Skip to Content

Students faced with COVID changes as colleges open back up

Remaining Ad Time Ad - 00:00

DULUTH, MN --Back to school jitters are different this year for a lot of students heading back to the classroom.

"I was excited, nervous, just not really sure how it was going to be," said Nursing Major at Lake Superior College, Luke Hom.

College students around the country worried about what secondary schooling would look like this fall, are now being confronted with some noticeable changes.

"They've taken the precautions," said Hom.

Lake Superior College welcomed students back Monday after seeing an uptick in applications in the past couple of months.

One of LSC's Vice Presidents, Daniel Fanning, credited that to COVID-19 concerns saying, "Typically, April and May are our biggest applications months. this year it was June and July."

The technical school is making sure social distancing guidelines are not just happening in the hallways, but in classrooms too.

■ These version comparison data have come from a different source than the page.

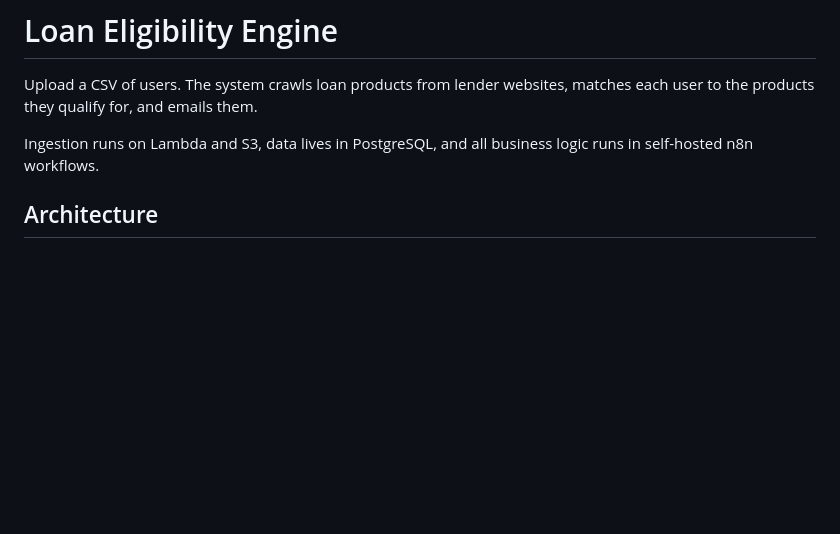
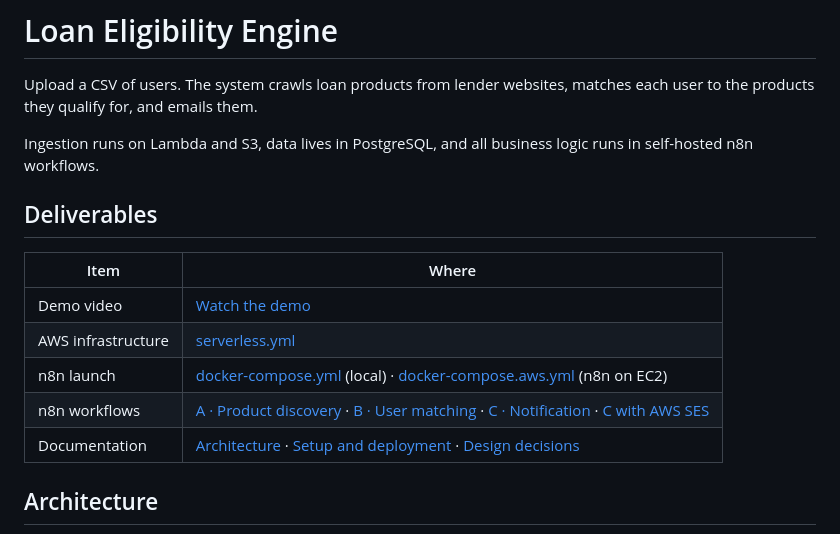
Before and after one commit to ChandanKhamitkar/loan-eligibility-engine, a Markdown page: README.md, the part around the change. Rendered like a GitHub page; blank space fills up the shorter version.

Commit message:
Add a deliverables table and the demo video link to the README

```diff
--- a/README.md
+++ b/README.md
@@ -3,6 +3,16 @@
 Upload a CSV of users. The system crawls loan products from lender websites, matches each user to the products they qualify for, and emails them.
 
 Ingestion runs on Lambda and S3, data lives in PostgreSQL, and all business logic runs in self-hosted n8n workflows.
+
+## Deliverables
+
+| Item | Where |
+|---|---|
+| Demo video | [Watch the demo](https://shorturl.at/Brhjw) |
+| AWS infrastructure | [serverless.yml](serverless.yml) |
+| n8n launch | [docker-compose.yml](docker-compose.yml) (local) · [docker-compose.aws.yml](docker-compose.aws.yml) (n8n on EC2) |
+| n8n workflows | [A · Product discovery](n8n/workflows/a_product_discovery.json) · [B · User matching](n8n/workflows/b_user_matching.json) · [C · Notification](n8n/workflows/c_notification.json) · [C with AWS SES](n8n/workflows/variants/c_notification_ses.json) |
+| Documentation | [Architecture](#architecture) · [Setup and deployment](#setup-and-deployment) · [Design decisions](#design-decisions) |
 
 ## Architecture
 
```
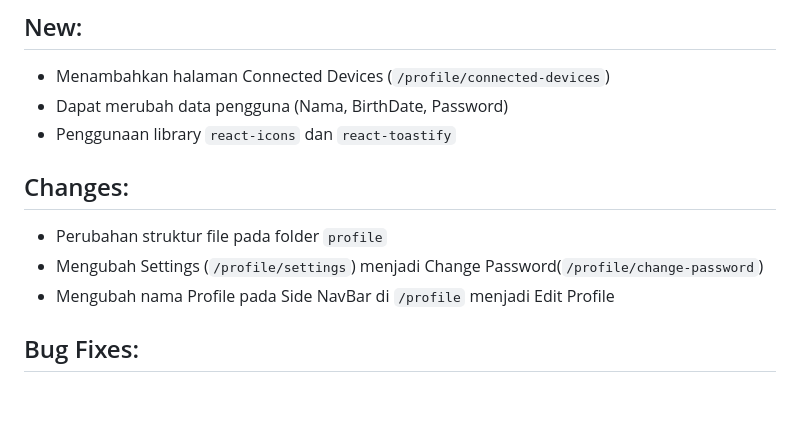
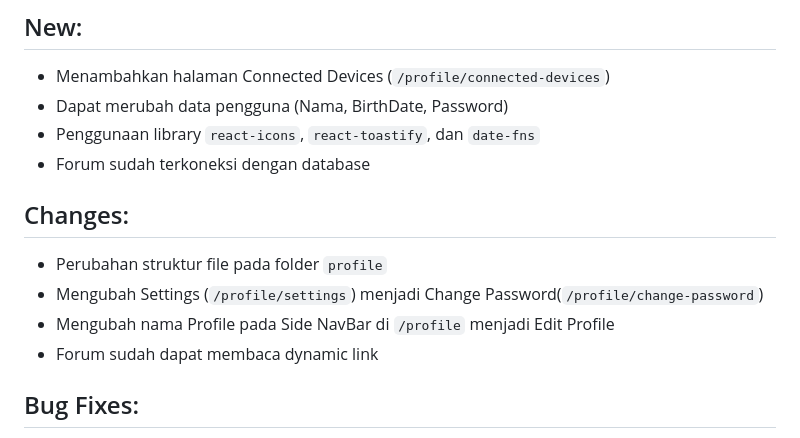
Before and after one commit to FakhriF/simaskuli-app, a Markdown page: simaskuli_changelog.md, the part around the change. Rendered like a GitHub page; blank space fills up the shorter version.

```diff
--- a/simaskuli_changelog.md
+++ b/simaskuli_changelog.md
@@ -4,13 +4,15 @@
 
 - Menambahkan halaman Connected Devices (`/profile/connected-devices`)
 - Dapat merubah data pengguna (Nama, BirthDate, Password)
-- Penggunaan library `react-icons` dan `react-toastify`
+- Penggunaan library `react-icons`, `react-toastify`, dan `date-fns`
+- Forum sudah terkoneksi dengan database
 
 ## Changes:
 
 - Perubahan struktur file pada folder `profile`
 - Mengubah Settings (`/profile/settings`) menjadi Change Password(`/profile/change-password`)
 - Mengubah nama Profile pada Side NavBar di `/profile` menjadi Edit Profile
+- Forum sudah dapat membaca dynamic link
 
 ## Bug Fixes:
 -   Ketika klik salah satu menu dropdown di navigation bar, maka menu akan tertutup langsung
```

"So, the way we have chairs set up, classrooms set up, labs set up, it's all different this year," said Fanning.

Per state recommendations, LSC is only allowed to have 25 or fewer students in each classroom at a time.

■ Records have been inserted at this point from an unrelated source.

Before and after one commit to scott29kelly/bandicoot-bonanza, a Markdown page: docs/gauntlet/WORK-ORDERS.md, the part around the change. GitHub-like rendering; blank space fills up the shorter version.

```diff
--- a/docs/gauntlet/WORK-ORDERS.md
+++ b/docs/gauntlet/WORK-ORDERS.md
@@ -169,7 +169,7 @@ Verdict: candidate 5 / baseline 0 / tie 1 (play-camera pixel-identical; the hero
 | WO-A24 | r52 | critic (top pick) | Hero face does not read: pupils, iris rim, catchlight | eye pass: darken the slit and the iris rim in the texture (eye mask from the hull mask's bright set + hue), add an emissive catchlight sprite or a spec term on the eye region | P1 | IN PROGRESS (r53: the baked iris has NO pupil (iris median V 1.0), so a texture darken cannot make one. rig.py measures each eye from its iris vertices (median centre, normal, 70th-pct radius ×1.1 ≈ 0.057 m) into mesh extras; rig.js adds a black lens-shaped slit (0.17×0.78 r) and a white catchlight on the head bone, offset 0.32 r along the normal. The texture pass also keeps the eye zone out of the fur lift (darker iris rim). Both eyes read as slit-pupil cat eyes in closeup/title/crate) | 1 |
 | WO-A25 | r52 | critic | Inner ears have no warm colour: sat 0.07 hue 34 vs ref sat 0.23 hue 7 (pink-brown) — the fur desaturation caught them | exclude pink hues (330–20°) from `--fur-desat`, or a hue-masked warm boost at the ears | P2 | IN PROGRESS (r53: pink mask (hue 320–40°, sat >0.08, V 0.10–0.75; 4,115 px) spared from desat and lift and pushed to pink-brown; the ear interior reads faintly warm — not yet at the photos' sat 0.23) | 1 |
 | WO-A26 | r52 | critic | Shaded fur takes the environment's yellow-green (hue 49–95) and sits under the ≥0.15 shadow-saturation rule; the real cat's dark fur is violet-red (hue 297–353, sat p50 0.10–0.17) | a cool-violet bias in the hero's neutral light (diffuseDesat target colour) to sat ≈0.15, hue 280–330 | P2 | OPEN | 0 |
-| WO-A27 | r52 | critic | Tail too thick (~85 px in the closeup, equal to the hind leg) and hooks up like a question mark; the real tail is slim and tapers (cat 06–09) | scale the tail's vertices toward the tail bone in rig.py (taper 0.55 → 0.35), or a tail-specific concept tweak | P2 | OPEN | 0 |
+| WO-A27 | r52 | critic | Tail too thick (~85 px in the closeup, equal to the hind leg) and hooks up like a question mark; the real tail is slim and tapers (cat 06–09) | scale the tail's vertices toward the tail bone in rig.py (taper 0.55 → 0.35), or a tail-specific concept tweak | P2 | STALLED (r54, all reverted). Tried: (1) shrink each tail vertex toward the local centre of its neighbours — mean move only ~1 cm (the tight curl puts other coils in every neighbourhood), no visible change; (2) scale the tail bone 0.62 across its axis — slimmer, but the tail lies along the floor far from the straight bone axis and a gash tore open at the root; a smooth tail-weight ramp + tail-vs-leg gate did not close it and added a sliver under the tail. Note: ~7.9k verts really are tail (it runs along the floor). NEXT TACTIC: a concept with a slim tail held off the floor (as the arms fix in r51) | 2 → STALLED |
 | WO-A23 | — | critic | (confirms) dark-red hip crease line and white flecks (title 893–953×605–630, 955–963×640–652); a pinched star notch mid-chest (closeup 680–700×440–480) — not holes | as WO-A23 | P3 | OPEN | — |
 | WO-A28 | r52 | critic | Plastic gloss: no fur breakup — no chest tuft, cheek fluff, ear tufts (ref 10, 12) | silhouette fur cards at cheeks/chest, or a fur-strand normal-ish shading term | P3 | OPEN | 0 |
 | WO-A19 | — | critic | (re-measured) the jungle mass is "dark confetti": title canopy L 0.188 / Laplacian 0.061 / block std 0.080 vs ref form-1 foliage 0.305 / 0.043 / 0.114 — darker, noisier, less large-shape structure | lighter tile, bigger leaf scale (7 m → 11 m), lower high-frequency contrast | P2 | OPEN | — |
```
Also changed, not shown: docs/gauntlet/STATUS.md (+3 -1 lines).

Along with wearing masks, students have to fill out an online screening questionnaire before they enter the building.

"Just to make sure you don't have those symptoms, you don't have the fever, just asking those basic questions," said Fanning.

The way students buy books is also different this year.
Students must line up outside the book store and wait until an employee gathers their items for them.

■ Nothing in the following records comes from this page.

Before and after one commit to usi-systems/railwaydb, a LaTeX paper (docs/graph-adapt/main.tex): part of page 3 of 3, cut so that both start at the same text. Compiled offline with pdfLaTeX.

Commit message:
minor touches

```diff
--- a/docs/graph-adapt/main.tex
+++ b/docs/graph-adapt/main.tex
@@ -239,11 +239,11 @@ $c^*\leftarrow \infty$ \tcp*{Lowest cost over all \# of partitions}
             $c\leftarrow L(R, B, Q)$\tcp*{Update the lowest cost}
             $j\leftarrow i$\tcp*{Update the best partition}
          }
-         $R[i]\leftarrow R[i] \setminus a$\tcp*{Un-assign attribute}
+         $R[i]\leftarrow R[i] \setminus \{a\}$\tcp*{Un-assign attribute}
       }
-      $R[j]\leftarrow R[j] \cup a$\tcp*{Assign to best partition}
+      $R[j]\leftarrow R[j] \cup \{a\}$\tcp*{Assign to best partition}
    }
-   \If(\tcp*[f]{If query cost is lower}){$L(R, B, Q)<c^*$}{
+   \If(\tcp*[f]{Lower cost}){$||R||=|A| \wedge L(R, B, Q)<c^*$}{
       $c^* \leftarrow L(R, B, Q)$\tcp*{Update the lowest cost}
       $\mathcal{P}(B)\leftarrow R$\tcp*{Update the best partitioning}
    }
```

As for class structure, Fanning said about more than half have moved to a hybrid model, meanwhile, hands-on classes had some reworking done.

"Typically, we would do a lot of lecture upfront and then lab toward the back of the semester and now we are doing the opposite. We are trying to get as much as hands-on learning as we can upfront just in case it gets worse in the fall," said Fanning.

"Things change day by day so they're ready to make adjustments as the pandemic continues to unfold."

Lyanne Valdez

Skip to content